#AirbnbWhileBlack: How Hidden Bias Shapes The Sharing Economy
(Photo: Maggie Penman/NPR)
Quirtina Crittenden was struggling to get a room on Airbnb. She would send a request to a host. Wait. And then get declined.
"The hosts would always come up with excuses like, 'oh, someone actually just booked it' or 'oh, some of my regulars are coming in town, and they're going to stay there,'" Crittenden said. "But I got suspicious when I would check back like days later and see that those dates were still available."
In many ways Crittenden, 23, is the target audience for AirBnb. She's young, likes to travel, and has a good paying job as a business consultant in Chicago. So she started to wonder if it had something to do with her race. Crittenden is African American, and on AirBnb, both hosts and guests are required to have their names and photos prominently displayed on their profiles.
Crittenden shared her frustrations on Twitter with the hashtag #AirbnbWhileBlack. She started hearing from lots of friends who had similar experiences.
"The most common response I got was, 'oh yeah, that's why I don't use my photo.' Like duh. Like I was the late one," Crittenden said.
So she ran her own experiment—she shortened her name to just "Tina" and changed her photo to a picture of a landscape.
"Ever since I changed my name and my photo, I've never had any issues on Airbnb," Crittenden said.
Crittenden's story fits within a larger finding that racial discrimination on AirBnb is widespread. Michael Luca and his colleagues Benjamin Edelman and Dan Svirsky at Harvard Business School recently ran an experiment on AirBnb. They sent out 6,400 requests to real AirBnb hosts in five major American cities—Baltimore, Dallas, Los Angeles, St. Louis, and Washington.
All the requests were exactly the same except for the names they gave their make-believe travelers. Some had African American-sounding names like Jamal or Tanisha and others had stereotypically white-sounding names like Meredith or Todd.
Luca and his colleagues found requests with African American sounding names were roughly 16 percent less likely to be accepted than their white-sounding counterparts. They found discrimination across the board: among cheap listings and expensive listings, in diverse neighborhoods and homogenous neighborhoods, and with novice hosts as well as experienced hosts. They also found that black hosts were also less likely to accept requests from guests with African American-sounding names than with white-sounding ones.

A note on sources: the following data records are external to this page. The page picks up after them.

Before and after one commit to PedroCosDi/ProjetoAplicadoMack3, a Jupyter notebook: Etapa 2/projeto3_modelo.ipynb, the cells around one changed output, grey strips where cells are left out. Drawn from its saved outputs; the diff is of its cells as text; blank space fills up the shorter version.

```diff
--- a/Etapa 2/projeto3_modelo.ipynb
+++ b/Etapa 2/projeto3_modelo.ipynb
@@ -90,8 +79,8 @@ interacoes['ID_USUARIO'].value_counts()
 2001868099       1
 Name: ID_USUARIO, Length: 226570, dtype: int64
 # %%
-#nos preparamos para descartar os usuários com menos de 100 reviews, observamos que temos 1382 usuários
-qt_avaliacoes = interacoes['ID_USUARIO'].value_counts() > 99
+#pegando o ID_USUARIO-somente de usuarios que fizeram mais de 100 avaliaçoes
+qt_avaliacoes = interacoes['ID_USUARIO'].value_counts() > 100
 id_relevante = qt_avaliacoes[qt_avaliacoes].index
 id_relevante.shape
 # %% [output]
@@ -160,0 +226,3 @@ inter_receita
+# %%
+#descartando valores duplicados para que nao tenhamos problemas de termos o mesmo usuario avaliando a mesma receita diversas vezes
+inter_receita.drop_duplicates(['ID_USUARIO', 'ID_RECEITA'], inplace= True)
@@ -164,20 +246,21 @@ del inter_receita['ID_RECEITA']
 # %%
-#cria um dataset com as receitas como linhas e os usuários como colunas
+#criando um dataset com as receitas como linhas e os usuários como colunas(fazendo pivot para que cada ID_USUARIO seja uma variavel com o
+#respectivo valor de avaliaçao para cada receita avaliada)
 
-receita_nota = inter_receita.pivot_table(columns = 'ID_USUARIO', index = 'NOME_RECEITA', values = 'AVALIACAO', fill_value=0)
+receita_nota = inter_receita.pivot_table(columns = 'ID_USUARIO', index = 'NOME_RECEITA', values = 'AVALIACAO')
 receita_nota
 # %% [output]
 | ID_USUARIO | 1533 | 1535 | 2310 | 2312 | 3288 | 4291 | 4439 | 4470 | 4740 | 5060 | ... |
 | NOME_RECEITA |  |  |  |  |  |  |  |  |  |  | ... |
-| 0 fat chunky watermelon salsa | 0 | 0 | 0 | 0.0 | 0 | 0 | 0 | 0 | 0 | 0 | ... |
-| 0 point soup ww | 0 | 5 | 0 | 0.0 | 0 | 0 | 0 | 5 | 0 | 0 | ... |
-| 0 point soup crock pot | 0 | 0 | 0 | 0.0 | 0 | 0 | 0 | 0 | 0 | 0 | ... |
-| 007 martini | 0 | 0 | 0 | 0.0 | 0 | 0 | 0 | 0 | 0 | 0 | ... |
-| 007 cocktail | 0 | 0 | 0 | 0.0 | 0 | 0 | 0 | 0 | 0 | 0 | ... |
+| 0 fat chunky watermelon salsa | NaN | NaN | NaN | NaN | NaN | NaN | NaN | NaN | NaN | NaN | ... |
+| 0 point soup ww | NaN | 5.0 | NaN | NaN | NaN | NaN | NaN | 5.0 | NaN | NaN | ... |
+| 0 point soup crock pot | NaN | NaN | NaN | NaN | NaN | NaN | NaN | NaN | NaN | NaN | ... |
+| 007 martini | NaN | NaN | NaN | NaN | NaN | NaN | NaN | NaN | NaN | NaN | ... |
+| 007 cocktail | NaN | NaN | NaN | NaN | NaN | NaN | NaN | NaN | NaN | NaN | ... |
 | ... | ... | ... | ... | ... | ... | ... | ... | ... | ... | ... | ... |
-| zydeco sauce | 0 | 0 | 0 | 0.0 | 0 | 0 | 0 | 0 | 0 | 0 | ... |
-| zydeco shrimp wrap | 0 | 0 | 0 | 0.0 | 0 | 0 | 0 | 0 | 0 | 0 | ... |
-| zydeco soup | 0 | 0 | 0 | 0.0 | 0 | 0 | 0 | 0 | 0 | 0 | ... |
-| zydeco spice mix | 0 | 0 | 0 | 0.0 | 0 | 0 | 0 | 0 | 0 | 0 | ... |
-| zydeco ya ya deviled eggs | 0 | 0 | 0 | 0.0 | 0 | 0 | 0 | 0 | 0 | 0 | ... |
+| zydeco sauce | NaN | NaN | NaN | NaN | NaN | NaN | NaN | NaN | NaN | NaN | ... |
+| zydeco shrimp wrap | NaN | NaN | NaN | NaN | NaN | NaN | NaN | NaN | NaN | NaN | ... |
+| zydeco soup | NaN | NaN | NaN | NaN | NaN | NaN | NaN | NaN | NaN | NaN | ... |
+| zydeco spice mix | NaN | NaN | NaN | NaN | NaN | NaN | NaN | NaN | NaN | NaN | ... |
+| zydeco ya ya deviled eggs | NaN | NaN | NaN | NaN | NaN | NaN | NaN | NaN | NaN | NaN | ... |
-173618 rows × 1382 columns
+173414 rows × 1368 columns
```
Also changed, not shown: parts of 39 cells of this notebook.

Luca and his colleagues found hosts pay a price for their bias—when hosts rejected a black guest, they only found a replacement about a third of the time. In a separate study, Luca and his colleagues have found that guests discriminate, too, and black hosts earn less money on their properties on Airbnb.
To put this in perspective, AirBnb isn't some little startup anymore. It's one of the largest players in the hotel industry worldwide. In 2015, more than 2 million listings were offered on the platform, nearly four times as many rooms as the Marriott hotel chain.
Luca thinks this racial discrepancy is driven largely by unconscious bias—the hidden associations we have that affect our behavior without us realizing it. The way AirBnb's platform is designed, names and photos are the first thing people see, and therefore one of the first things they consider, either consciously or unconsciously, when choosing a place to stay.
David King, AirBnb's new director of "diversity and belonging," says AirBnb is aware of discrimination on their platform and they want to be a leader in addressing it. He says he's talking with Luca and others in finding potential solutions.
One thing that could help is removing people's names and photos or making them less prominent. But this isn't something AirBnb will improve their platform.
"The photos are on the platform for a reason," King said. "It really does help to aid in the trust between the guest and the host . . . You want to make sure that the guest who shows up at your door is the person you've been communicating with."
King pointed out that Airbnb has the opportunity to do a lot of good in communities. It brings tourists to neighborhoods without many hotels that don't normally benefit from the tourism industry.
One of those neighborhoods is Washington, D.C.'s Anacostia. It's a predominantly black neighborhood on the edge of the city, across the Anacostia River from the main tourist attractions. While there are only a couple hotels here, there are dozens of Airbnb hosts.
Synta Keeling is one. She earns thousands of dollars a month renting out two bedrooms in her townhouse, but she puts in a lot of work. She's earned the official designation of "superhost" for getting excellent reviews and never cancelling a booking. It's a title she says hosts in richer areas of the city don't have to worry about.
Social scientists have uncovered racial bias in all different places online. Shankar talked with psychologist Raj Ghoshal, who's found racial discrimination on Craigslist. Mikki Hebl, a psychologist at Rice University, has found racial bias on Facebook.
What's unclear is what legal liability websites might have for discrimination on their platforms. So while online platforms offer us the opportunity to meet people we would never normally meet, our hidden biases may be getting in the way.
The Hidden Brain Podcast is hosted by Shankar Vedantam and produced by Kara McGuirk-Alison, Maggie Penman and Max Nesterak. To subscribe to our newsletter, click here. You can also follow us on Twitter@hiddenbrain, @karamcguirk,@maggiepenman and@maxnesterak, and listen for Hidden Brain stories every week on your local public radio station.